* [Description of the task]: Set down the records exactly as they stand, except for any pictures, which you should omit.

* [Supplied information]:
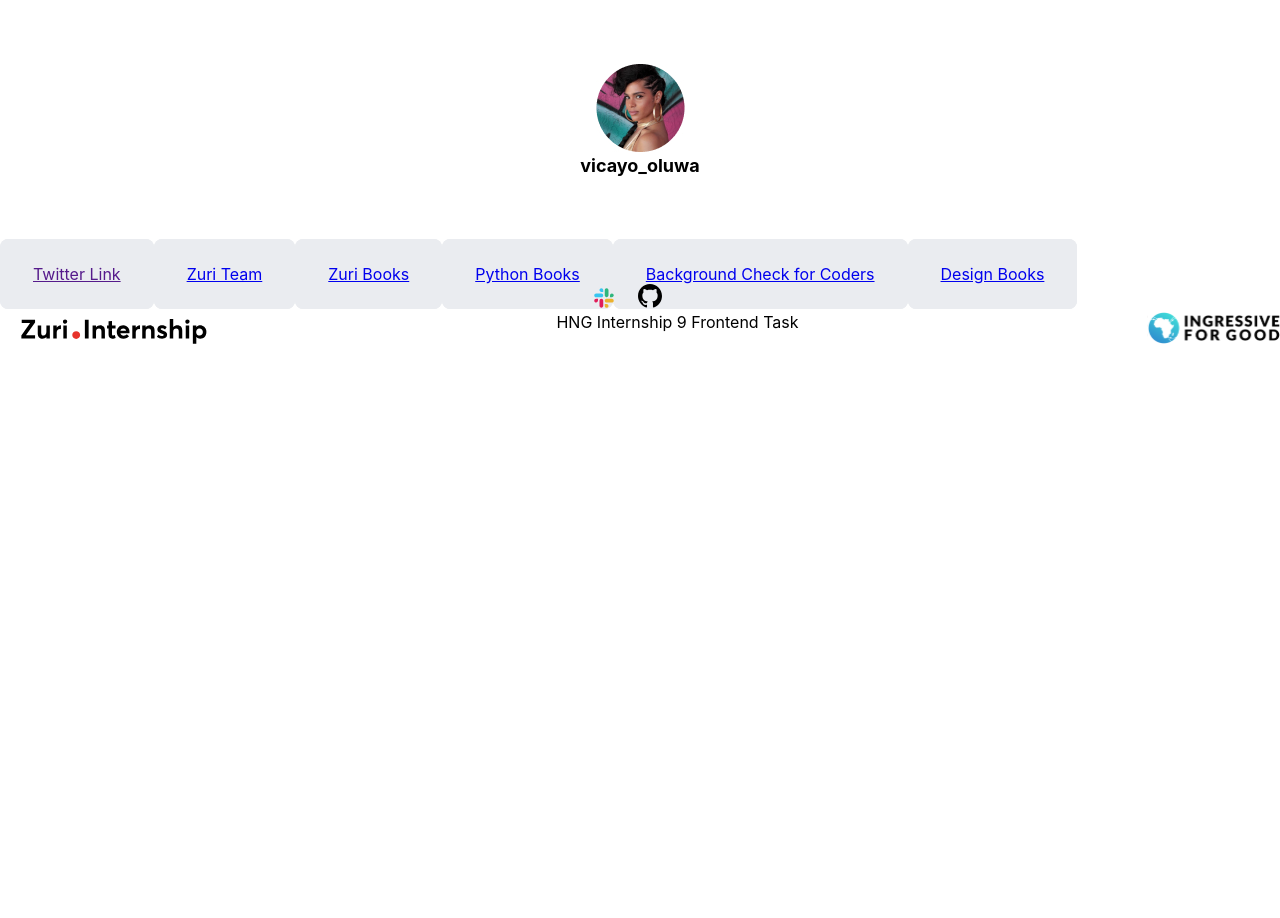
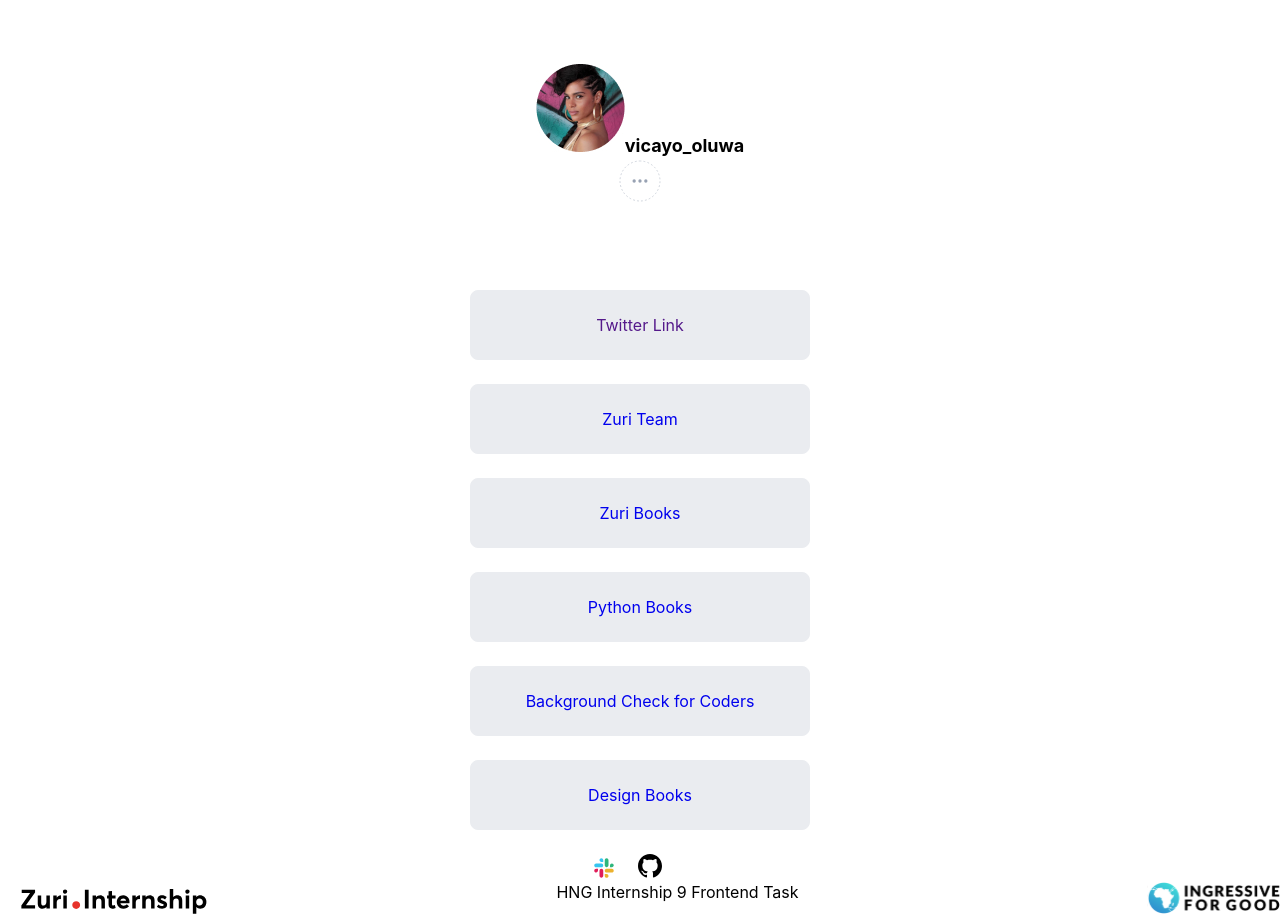
Before and after one commit to amiabl-programr/hng_linktree-clone, a React (Create React App) app: page / in a window 1280 px wide. Before the commit the page ends 800 px from the top, so only its background shows below. Built offline with nearby package versions, Linux system fonts and the light colour scheme.

Commit message:
add tooltip

```diff
--- a/public/index.html
+++ b/public/index.html
@@ -24,7 +24,7 @@
       work correctly both with client-side routing and a non-root public URL.
       Learn how to configure a non-root public URL by running `npm run build`.
     -->
-    <title>React App</title>
+    <title>Linktree clone</title>
   </head>
   <body>
     <noscript>You need to enable JavaScript to run this app.</noscript>
--- a/src/App.css
+++ b/src/App.css
@@ -22,8 +22,45 @@
 #slack {
   display: none;
 }
+a {
+  text-decoration: none;
+}
+
+.tooltip {
+  position: relative;
+  display: inline-block;
+}
+
+.tooltip .tooltiptext {
+  visibility: hidden;
+  width: 120px;
+  background-color: black;
+  color: #fff;
+  text-align: center;
+  border-radius: 6px;
+  padding: 5px 0;
+  position: absolute;
+  z-index: 1;
+  top: -5px;
+  right: 110%;
+}
+
+.tooltip .tooltiptext::after {
+  content: "";
+  position: absolute;
+  top: 50%;
+  left: 100%;
+  margin-top: -5px;
+  border-width: 5px;
+  border-style: solid;
+  border-color: transparent transparent transparent black;
+}
+.tooltip:hover .tooltiptext {
+  visibility: visible;
+}
 
 .grid {
+  display: block;
   margin: 0px auto;
   text-align: center;
   max-width: 340px;
--- a/src/App.js
+++ b/src/App.js
@@ -6,6 +6,7 @@
 import I4G_Logo from "./assets/I4G.svg";
 import slack_icon from "./assets/slack-icon.svg";
 import github_icon from "./assets/github-icon.svg";
+import share_icon from "./assets/share-btn.svg";
 
 import './App.css';
 
@@ -15,9 +16,16 @@
       <main>
 
         <div className='profile__img-container'>
-          <img src={profile_img} id="profile__img" alt="profile-image" />
-          <span id='twitter'>vicayo_oluwa</span>
-          <span id='slack'>vicayo</span>
+          <div>
+            <img src={profile_img} id="profile__img" alt="profile-image" />
+            <span id='twitter'>vicayo_oluwa</span>
+            <span id='slack'>vicayo</span>
+          </div>
+
+          <div className="tooltip">
+            <img src={share_icon}  alt="" />
+            <span className="tooltiptext"> Share Link</span>
+          </div>
         </div>
 
         <div className='grids'>
```
Also changed, not shown: src/assets/options-icon.svg (renamed from src/assets/Iconshare-icon.svg), src/assets/share-btn.svg (renamed from src/assets/_Avatar share buttonshare-btn-mobile.svg).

* [Reply to the task]:
Before and after one commit to amiabl-programr/hng_linktree-clone, a React (Create React App) app: page / in a window 1280 px wide. Before the commit the page ends 800 px from the top, so only its background shows below. Built offline with nearby package versions, Linux system fonts and the light colour scheme.

Commit message:
add tooltip

```diff
--- a/public/index.html
+++ b/public/index.html
@@ -24,7 +24,7 @@
       work correctly both with client-side routing and a non-root public URL.
       Learn how to configure a non-root public URL by running `npm run build`.
     -->
-    <title>React App</title>
+    <title>Linktree clone</title>
   </head>
   <body>
     <noscript>You need to enable JavaScript to run this app.</noscript>
--- a/src/App.css
+++ b/src/App.css
@@ -22,8 +22,45 @@
 #slack {
   display: none;
 }
+a {
+  text-decoration: none;
+}
+
+.tooltip {
+  position: relative;
+  display: inline-block;
+}
+
+.tooltip .tooltiptext {
+  visibility: hidden;
+  width: 120px;
+  background-color: black;
+  color: #fff;
+  text-align: center;
+  border-radius: 6px;
+  padding: 5px 0;
+  position: absolute;
+  z-index: 1;
+  top: -5px;
+  right: 110%;
+}
+
+.tooltip .tooltiptext::after {
+  content: "";
+  position: absolute;
+  top: 50%;
+  left: 100%;
+  margin-top: -5px;
+  border-width: 5px;
+  border-style: solid;
+  border-color: transparent transparent transparent black;
+}
+.tooltip:hover .tooltiptext {
+  visibility: visible;
+}
 
 .grid {
+  display: block;
   margin: 0px auto;
   text-align: center;
   max-width: 340px;
--- a/src/App.js
+++ b/src/App.js
@@ -6,6 +6,7 @@
 import I4G_Logo from "./assets/I4G.svg";
 import slack_icon from "./assets/slack-icon.svg";
 import github_icon from "./assets/github-icon.svg";
+import share_icon from "./assets/share-btn.svg";
 
 import './App.css';
 
@@ -15,9 +16,16 @@
       <main>
 
         <div className='profile__img-container'>
-          <img src={profile_img} id="profile__img" alt="profile-image" />
-          <span id='twitter'>vicayo_oluwa</span>
-          <span id='slack'>vicayo</span>
+          <div>
+            <img src={profile_img} id="profile__img" alt="profile-image" />
+            <span id='twitter'>vicayo_oluwa</span>
+            <span id='slack'>vicayo</span>
+          </div>
+
+          <div className="tooltip">
+            <img src={share_icon}  alt="" />
+            <span className="tooltiptext"> Share Link</span>
+          </div>
         </div>
 
         <div className='grids'>
```
Also changed, not shown: src/assets/options-icon.svg (renamed from src/assets/Iconshare-icon.svg), src/assets/share-btn.svg (renamed from src/assets/_Avatar share buttonshare-btn-mobile.svg).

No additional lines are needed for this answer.